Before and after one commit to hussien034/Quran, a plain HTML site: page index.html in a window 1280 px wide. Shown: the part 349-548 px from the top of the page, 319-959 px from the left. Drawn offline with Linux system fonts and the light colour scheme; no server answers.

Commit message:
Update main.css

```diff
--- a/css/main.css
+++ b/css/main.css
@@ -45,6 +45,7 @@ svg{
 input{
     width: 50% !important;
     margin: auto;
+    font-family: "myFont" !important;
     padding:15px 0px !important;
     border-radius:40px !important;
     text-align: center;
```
..........
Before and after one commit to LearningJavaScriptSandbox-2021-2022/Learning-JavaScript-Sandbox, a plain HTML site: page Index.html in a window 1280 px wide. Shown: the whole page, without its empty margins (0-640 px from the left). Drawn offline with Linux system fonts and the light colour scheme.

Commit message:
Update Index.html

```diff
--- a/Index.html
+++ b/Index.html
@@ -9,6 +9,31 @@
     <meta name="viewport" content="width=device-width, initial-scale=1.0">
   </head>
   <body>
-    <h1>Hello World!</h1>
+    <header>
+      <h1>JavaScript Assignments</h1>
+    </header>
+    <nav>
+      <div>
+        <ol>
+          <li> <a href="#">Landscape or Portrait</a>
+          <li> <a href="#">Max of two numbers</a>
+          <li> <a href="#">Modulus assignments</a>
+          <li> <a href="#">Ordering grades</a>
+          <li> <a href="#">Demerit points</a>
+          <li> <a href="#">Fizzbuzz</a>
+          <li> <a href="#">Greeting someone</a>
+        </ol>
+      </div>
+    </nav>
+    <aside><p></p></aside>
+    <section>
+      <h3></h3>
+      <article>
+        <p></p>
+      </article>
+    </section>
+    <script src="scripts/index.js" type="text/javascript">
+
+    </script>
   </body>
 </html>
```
..........
What count of lines in the listing contain the word "href"? Reply with the number only.

7